This post has 11 Simple Fields-fields attached. Show fields.

orange, white and black Icterus icterus perched on a branch
icterus icterus
Icterus icterus (Venezuelan Troupial)

The Venezuelan Troupial is the national bird of Venezuela, is a visually striking member of the New World orioles. It is found not only in Venezuela but also in Colombia and various Caribbean islands including Aruba, Curaçao, Bonaire, Trinidad, and Puerto Rico. There are three subspecies of this bird, each occupying distinct geographic ranges: Icterus icterus icterus in northeastern Colombia and parts of Venezuela, Icterus icterus metae in northwestern Colombia and Venezuelan areas near the Meta river, and Icterus icterus ridgwayi in northeastern Colombia, northwestern Venezuela, and on several islands​​​​. In terms of habitat, the Venezuelan Troupial prefers dry edge environments, commonly found in semi-open savannas, dry woodlands, llanos (tropical grasslands), arid scrubs, or gallery forests. These birds also adapt well to human-modified landscapes, often seen in fruit plantations and gardens​​​​. Physically, Venezuelan Troupials are relatively large birds characterized by lengthy, wedge-shaped tails and long, chisel-like bills. Their striking appearance includes a black head and upper breast, with an uneven boundary between the black and the orange of the bird's lower breast and underside. Notably, they possess a patch of bright blue, naked skin around their yellow eyes, which adds to their distinctive look. The wings are predominantly black with a noticeable white streak running the length of the wing when closed. Juveniles share a similar plumage to adults but are distinguished by a duller orange color and a hint of brown on the black feathers, along with dull blue-grey skin around the eyes​​​​. The Venezuelan Troupial is classified as "Least Concern" on the IUCN Red List.

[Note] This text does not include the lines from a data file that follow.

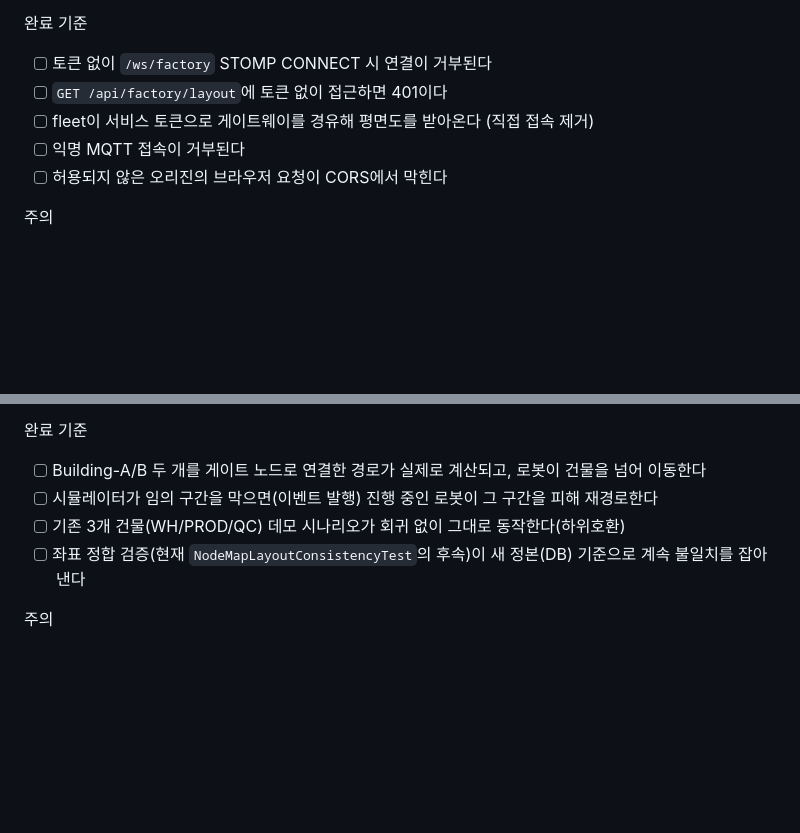
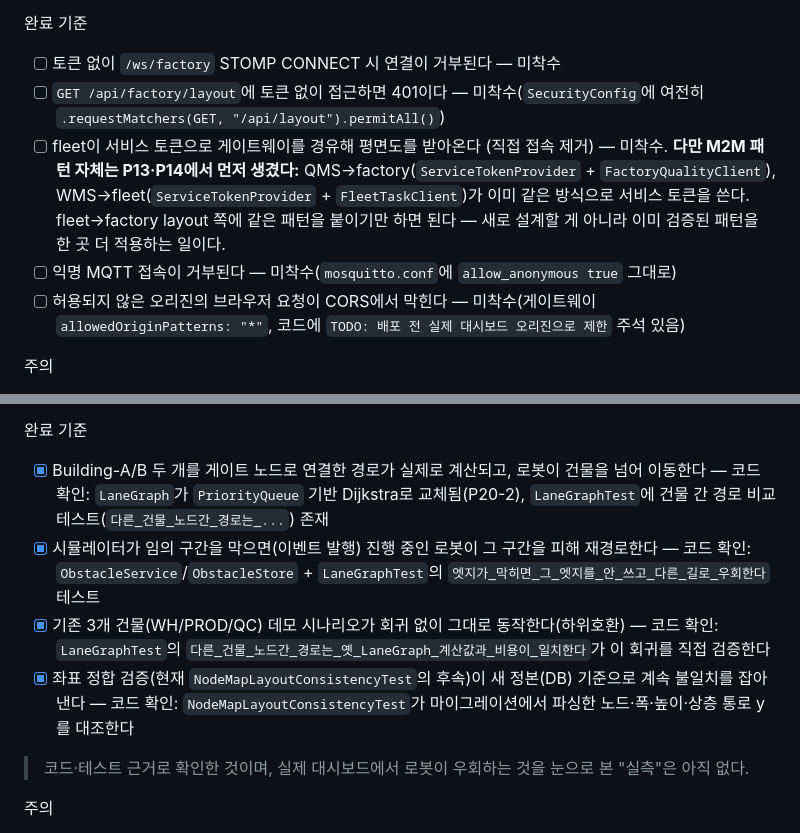
Before and after one commit to Dong-yeon/pixel-platform-portfolio, a Markdown page: docs/BACKLOG.md, 2 parts joined by grey strips. Drawn GitHub-style; blank space fills up the shorter version.

```diff
--- a/docs/BACKLOG.md
+++ b/docs/BACKLOG.md
@@ -216,11 +216,17 @@ jjwt를 직접 가져왔다.
 
 완료 기준
 
-- [ ] 토큰 없이 `/ws/factory` STOMP CONNECT 시 연결이 거부된다
-- [ ] `GET /api/factory/layout`에 토큰 없이 접근하면 401이다
-- [ ] fleet이 서비스 토큰으로 게이트웨이를 경유해 평면도를 받아온다 (직접 접속 제거)
-- [ ] 익명 MQTT 접속이 거부된다
-- [ ] 허용되지 않은 오리진의 브라우저 요청이 CORS에서 막힌다
+- [ ] 토큰 없이 `/ws/factory` STOMP CONNECT 시 연결이 거부된다 — 미착수
+- [ ] `GET /api/factory/layout`에 토큰 없이 접근하면 401이다 — 미착수(`SecurityConfig`에
+      여전히 `.requestMatchers(GET, "/api/layout").permitAll()`)
+- [ ] fleet이 서비스 토큰으로 게이트웨이를 경유해 평면도를 받아온다 (직접 접속 제거) — 미착수.
+      **다만 M2M 패턴 자체는 P13·P14에서 먼저 생겼다:** QMS→factory(`ServiceTokenProvider` +
+      `FactoryQualityClient`), WMS→fleet(`ServiceTokenProvider` + `FleetTaskClient`)가 이미 같은
+      방식으로 서비스 토큰을 쓴다. fleet→factory layout 쪽에 같은 패턴을 붙이기만 하면 된다 —
+      새로 설계할 게 아니라 이미 검증된 패턴을 한 곳 더 적용하는 일이다.
+- [ ] 익명 MQTT 접속이 거부된다 — 미착수(`mosquitto.conf`에 `allow_anonymous true` 그대로)
+- [ ] 허용되지 않은 오리진의 브라우저 요청이 CORS에서 막힌다 — 미착수(게이트웨이
+      `allowedOriginPatterns: "*"`, 코드에 `TODO: 배포 전 실제 대시보드 오리진으로 제한` 주석 있음)
 
 주의
 
@@ -377,11 +383,21 @@ M4에서 가져올 뼈대 (fleet API를 이 모양으로 개편)
 
 완료 기준
 
-- [ ] Building-A/B 두 개를 게이트 노드로 연결한 경로가 실제로 계산되고, 로봇이 건물을 넘어 이동한다
-- [ ] 시뮬레이터가 임의 구간을 막으면(이벤트 발행) 진행 중인 로봇이 그 구간을 피해 재경로한다
-- [ ] 기존 3개 건물(WH/PROD/QC) 데모 시나리오가 회귀 없이 그대로 동작한다(하위호환)
-- [ ] 좌표 정합 검증(현재 `NodeMapLayoutConsistencyTest`의 후속)이 새 정본(DB) 기준으로
-      계속 불일치를 잡아낸다
+- [x] Building-A/B 두 개를 게이트 노드로 연결한 경로가 실제로 계산되고, 로봇이 건물을 넘어
+      이동한다 — 코드 확인: `LaneGraph`가 `PriorityQueue` 기반 Dijkstra로 교체됨(P20-2),
+      `LaneGraphTest`에 건물 간 경로 비교 테스트(`다른_건물_노드간_경로는_...`) 존재
+- [x] 시뮬레이터가 임의 구간을 막으면(이벤트 발행) 진행 중인 로봇이 그 구간을 피해 재경로한다 —
+      코드 확인: `ObstacleService`/`ObstacleStore` + `LaneGraphTest`의
+      `엣지가_막히면_그_엣지를_안_쓰고_다른_길로_우회한다` 테스트
+- [x] 기존 3개 건물(WH/PROD/QC) 데모 시나리오가 회귀 없이 그대로 동작한다(하위호환) —
+      코드 확인: `LaneGraphTest`의 `다른_건물_노드간_경로는_옛_LaneGraph_계산값과_비용이_일치한다`가
+      이 회귀를 직접 검증한다
+- [x] 좌표 정합 검증(현재 `NodeMapLayoutConsistencyTest`의 후속)이 새 정본(DB) 기준으로
+      계속 불일치를 잡아낸다 — 코드 확인: `NodeMapLayoutConsistencyTest`가 마이그레이션에서
+      파싱한 노드·폭·높이·상층 통로 y를 대조한다
+
+> 코드·테스트 근거로 확인한 것이며, 실제 대시보드에서 로봇이 우회하는 것을 눈으로 본
+> "실측"은 아직 없다.
 
 주의
 
```
Also changed, not shown: docs/pixel-platform-roadmap.md (+57 -21 lines).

Icterus icterus perched on a branch looking to the side

Privacy Policy, Legal Notices and Copyright 2016-2024. Engage the Exotic TM, All Rights Reserved.